··· RECORDS FOR THE EXERCISE ···

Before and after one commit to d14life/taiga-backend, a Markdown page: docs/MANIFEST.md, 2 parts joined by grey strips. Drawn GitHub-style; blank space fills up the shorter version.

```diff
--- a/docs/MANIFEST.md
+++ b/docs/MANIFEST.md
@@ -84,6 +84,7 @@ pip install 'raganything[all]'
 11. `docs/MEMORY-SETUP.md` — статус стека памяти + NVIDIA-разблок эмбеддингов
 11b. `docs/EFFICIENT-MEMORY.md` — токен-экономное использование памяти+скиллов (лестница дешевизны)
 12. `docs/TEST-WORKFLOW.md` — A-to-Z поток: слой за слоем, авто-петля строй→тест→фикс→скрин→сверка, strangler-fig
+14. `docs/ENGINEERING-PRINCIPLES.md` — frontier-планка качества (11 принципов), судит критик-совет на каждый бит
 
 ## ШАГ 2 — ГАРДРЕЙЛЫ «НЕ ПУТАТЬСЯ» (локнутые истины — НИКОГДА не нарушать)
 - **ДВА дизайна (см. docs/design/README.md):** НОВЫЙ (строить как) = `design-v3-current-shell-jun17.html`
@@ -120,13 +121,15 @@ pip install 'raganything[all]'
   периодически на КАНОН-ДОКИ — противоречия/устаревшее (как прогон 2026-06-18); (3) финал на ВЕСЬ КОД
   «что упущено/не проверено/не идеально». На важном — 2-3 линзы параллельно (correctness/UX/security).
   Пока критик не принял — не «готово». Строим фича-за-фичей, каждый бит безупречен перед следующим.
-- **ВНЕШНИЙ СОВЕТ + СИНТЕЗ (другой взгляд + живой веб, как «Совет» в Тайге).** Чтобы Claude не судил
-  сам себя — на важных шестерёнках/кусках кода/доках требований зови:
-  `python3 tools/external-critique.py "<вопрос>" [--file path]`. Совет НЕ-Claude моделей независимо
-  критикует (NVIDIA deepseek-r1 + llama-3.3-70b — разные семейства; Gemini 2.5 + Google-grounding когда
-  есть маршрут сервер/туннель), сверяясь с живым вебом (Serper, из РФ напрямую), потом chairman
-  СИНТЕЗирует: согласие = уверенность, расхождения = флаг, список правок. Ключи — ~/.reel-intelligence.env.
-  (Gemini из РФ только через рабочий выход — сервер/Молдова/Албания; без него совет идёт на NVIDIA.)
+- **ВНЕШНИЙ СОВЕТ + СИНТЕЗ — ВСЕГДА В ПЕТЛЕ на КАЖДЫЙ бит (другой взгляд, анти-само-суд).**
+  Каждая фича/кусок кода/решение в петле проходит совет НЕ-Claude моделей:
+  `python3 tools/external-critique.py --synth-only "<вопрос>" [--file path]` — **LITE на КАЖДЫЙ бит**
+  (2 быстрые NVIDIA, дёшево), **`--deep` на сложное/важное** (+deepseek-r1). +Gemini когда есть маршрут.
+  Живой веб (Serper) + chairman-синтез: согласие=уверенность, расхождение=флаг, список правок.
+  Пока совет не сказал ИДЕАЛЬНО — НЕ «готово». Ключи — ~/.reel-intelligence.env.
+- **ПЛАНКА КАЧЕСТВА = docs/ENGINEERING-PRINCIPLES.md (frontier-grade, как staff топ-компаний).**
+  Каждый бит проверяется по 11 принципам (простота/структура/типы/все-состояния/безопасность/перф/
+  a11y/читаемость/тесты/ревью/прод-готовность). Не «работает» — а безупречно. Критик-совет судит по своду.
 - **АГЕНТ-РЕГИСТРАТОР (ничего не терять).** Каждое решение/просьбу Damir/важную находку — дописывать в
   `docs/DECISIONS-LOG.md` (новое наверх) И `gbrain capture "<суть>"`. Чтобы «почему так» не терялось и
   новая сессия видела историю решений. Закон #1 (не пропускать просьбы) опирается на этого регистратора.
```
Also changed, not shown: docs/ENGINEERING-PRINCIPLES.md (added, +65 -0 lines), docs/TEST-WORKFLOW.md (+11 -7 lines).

···

TASK TO CARRY OUT -> Your task is to retype all of the lines above exactly.

REPLY ->
Before and after one commit to d14life/taiga-backend, a Markdown page: docs/MANIFEST.md, 2 parts joined by grey strips. Drawn GitHub-style; blank space fills up the shorter version.

```diff
--- a/docs/MANIFEST.md
+++ b/docs/MANIFEST.md
@@ -84,6 +84,7 @@ pip install 'raganything[all]'
 11. `docs/MEMORY-SETUP.md` — статус стека памяти + NVIDIA-разблок эмбеддингов
 11b. `docs/EFFICIENT-MEMORY.md` — токен-экономное использование памяти+скиллов (лестница дешевизны)
 12. `docs/TEST-WORKFLOW.md` — A-to-Z поток: слой за слоем, авто-петля строй→тест→фикс→скрин→сверка, strangler-fig
+14. `docs/ENGINEERING-PRINCIPLES.md` — frontier-планка качества (11 принципов), судит критик-совет на каждый бит
 
 ## ШАГ 2 — ГАРДРЕЙЛЫ «НЕ ПУТАТЬСЯ» (локнутые истины — НИКОГДА не нарушать)
 - **ДВА дизайна (см. docs/design/README.md):** НОВЫЙ (строить как) = `design-v3-current-shell-jun17.html`
@@ -120,13 +121,15 @@ pip install 'raganything[all]'
   периодически на КАНОН-ДОКИ — противоречия/устаревшее (как прогон 2026-06-18); (3) финал на ВЕСЬ КОД
   «что упущено/не проверено/не идеально». На важном — 2-3 линзы параллельно (correctness/UX/security).
   Пока критик не принял — не «готово». Строим фича-за-фичей, каждый бит безупречен перед следующим.
-- **ВНЕШНИЙ СОВЕТ + СИНТЕЗ (другой взгляд + живой веб, как «Совет» в Тайге).** Чтобы Claude не судил
-  сам себя — на важных шестерёнках/кусках кода/доках требований зови:
-  `python3 tools/external-critique.py "<вопрос>" [--file path]`. Совет НЕ-Claude моделей независимо
-  критикует (NVIDIA deepseek-r1 + llama-3.3-70b — разные семейства; Gemini 2.5 + Google-grounding когда
-  есть маршрут сервер/туннель), сверяясь с живым вебом (Serper, из РФ напрямую), потом chairman
-  СИНТЕЗирует: согласие = уверенность, расхождения = флаг, список правок. Ключи — ~/.reel-intelligence.env.
-  (Gemini из РФ только через рабочий выход — сервер/Молдова/Албания; без него совет идёт на NVIDIA.)
+- **ВНЕШНИЙ СОВЕТ + СИНТЕЗ — ВСЕГДА В ПЕТЛЕ на КАЖДЫЙ бит (другой взгляд, анти-само-суд).**
+  Каждая фича/кусок кода/решение в петле проходит совет НЕ-Claude моделей:
+  `python3 tools/external-critique.py --synth-only "<вопрос>" [--file path]` — **LITE на КАЖДЫЙ бит**
+  (2 быстрые NVIDIA, дёшево), **`--deep` на сложное/важное** (+deepseek-r1). +Gemini когда есть маршрут.
+  Живой веб (Serper) + chairman-синтез: согласие=уверенность, расхождение=флаг, список правок.
+  Пока совет не сказал ИДЕАЛЬНО — НЕ «готово». Ключи — ~/.reel-intelligence.env.
+- **ПЛАНКА КАЧЕСТВА = docs/ENGINEERING-PRINCIPLES.md (frontier-grade, как staff топ-компаний).**
+  Каждый бит проверяется по 11 принципам (простота/структура/типы/все-состояния/безопасность/перф/
+  a11y/читаемость/тесты/ревью/прод-готовность). Не «работает» — а безупречно. Критик-совет судит по своду.
 - **АГЕНТ-РЕГИСТРАТОР (ничего не терять).** Каждое решение/просьбу Damir/важную находку — дописывать в
   `docs/DECISIONS-LOG.md` (новое наверх) И `gbrain capture "<суть>"`. Чтобы «почему так» не терялось и
   новая сессия видела историю решений. Закон #1 (не пропускать просьбы) опирается на этого регистратора.
```
Also changed, not shown: docs/ENGINEERING-PRINCIPLES.md (added, +65 -0 lines), docs/TEST-WORKFLOW.md (+11 -7 lines).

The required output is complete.